We\’re having what I call \”hurricane weather\”–low barometric pressure and high humidity that makes temperatures in the low 80s feel tropical. Not my kind of weather at all. Certainly not outdoor weather, or even cooking weather, either, but the chard was crying out to be harvested, and I had ten cups of chopped up rhubarb in the fridge that needed to be made into rhubarb bread. \”If I get it done,\” I told myself, \”at least I\’ll have a clear conscience the rest of the day.\” God knows there\’s nothing worse than a guilty conscience in hot weather.
While the six loaves of rhubarb bread were baking, I picked a basketful of chard, the technicolor kind that comes with stems of five different shades: white, yellow, orange, pink, and deep red. Along with the chard came a whole tribe of lightning bugs. This must be the year for them. At night the flashing in the front field is enough to give you a headache. Between the lightning bugs and the lightning storms, the owls and the Luna moths, the nights have been full of drama lately.
Three hours later, I now have three quarts of chard and six rhubarb loaves in the freezer, and a semi-clear conscience–semi-clear because I should have also frozen spinach and kale….
I tried a different way to bake the rhubarb bread: I put the pans in the oven without preheating it. I read that food tastes just as good that way, and you save energy. Normally the loaves bake 60 minutes at 350F. Today I put them in a cold oven, turned the dial to 350F and started timing when the beeper let me know that the set temperature had been reached. The bread was done 50 minutes later, and looks fine.

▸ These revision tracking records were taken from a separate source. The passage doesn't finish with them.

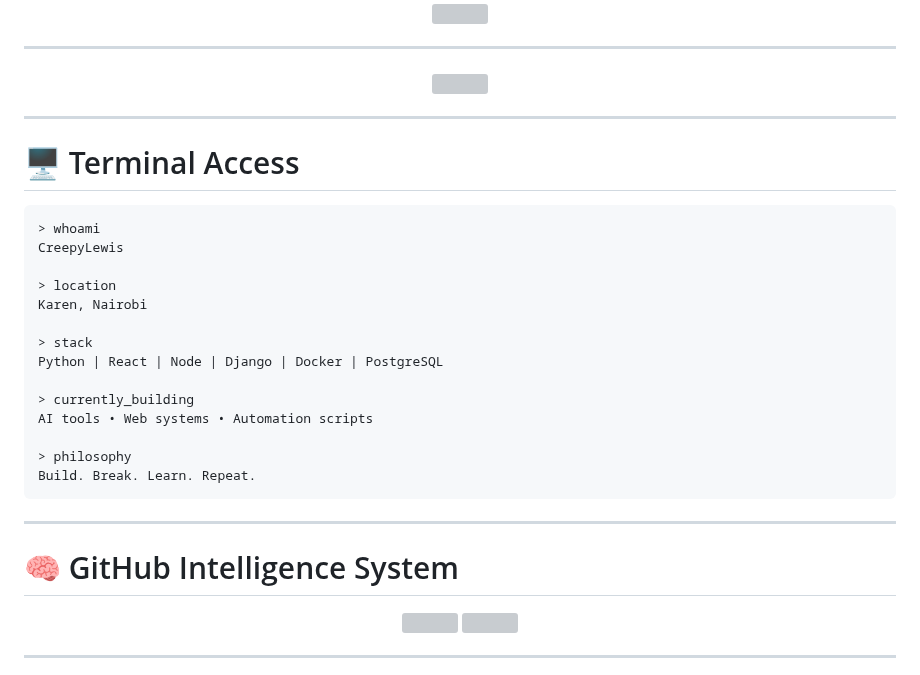
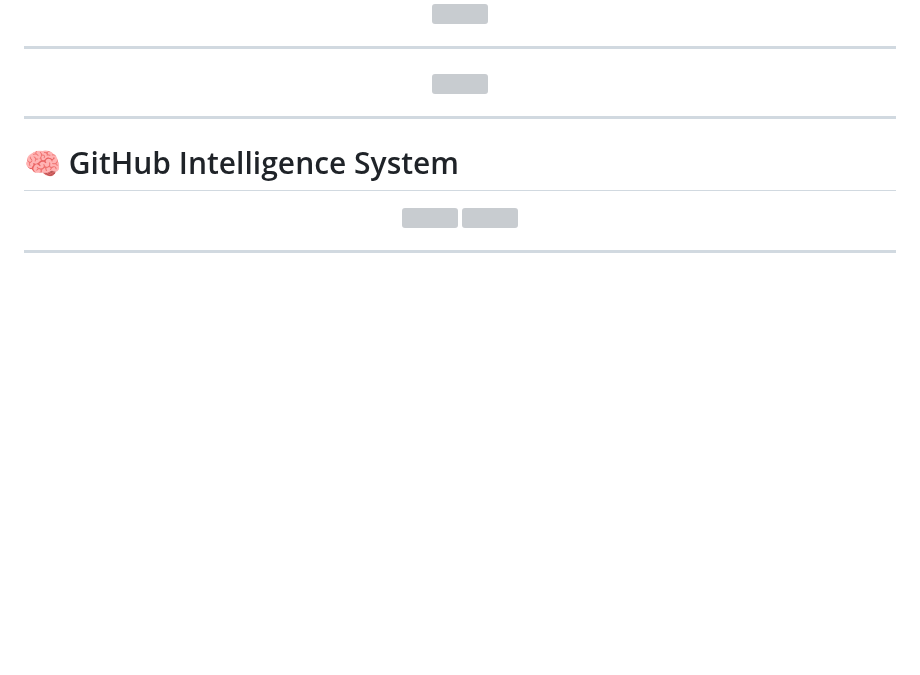
Before and after one commit to CreepyLewis/CreepyLewis, a Markdown page: README.md, the part around the change. Rendered like a GitHub page; blank space fills up the shorter version; grey boxes are pictures that could not be loaded.

Commit message:
Remove terminal access details from README
Removed terminal access section from README.

````diff
--- a/README.md
+++ b/README.md
@@ -158,26 +158,7 @@ If you find this project helpful, consider supporting me:
 
 ---
 
-# 🖥 Terminal Access
 
-```bash
-> whoami
-CreepyLewis
-
-> location
-Karen, Nairobi
-
-> stack
-Python | React | Node | Django | Docker | PostgreSQL
-
-> currently_building
-AI tools • Web systems • Automation scripts
-
-> philosophy
-Build. Break. Learn. Repeat.
-```
-
----
 
 # 🧠 GitHub Intelligence System
 
````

This is a very tolerant recipe, however, and I vary ingredients and proportions all the time, so I\’m not surprised that it turned out o.k. I don\’t think I would want to start with a cold oven for things like meringues and souffles (should I ever feel inspired to make a meringue or a souffle).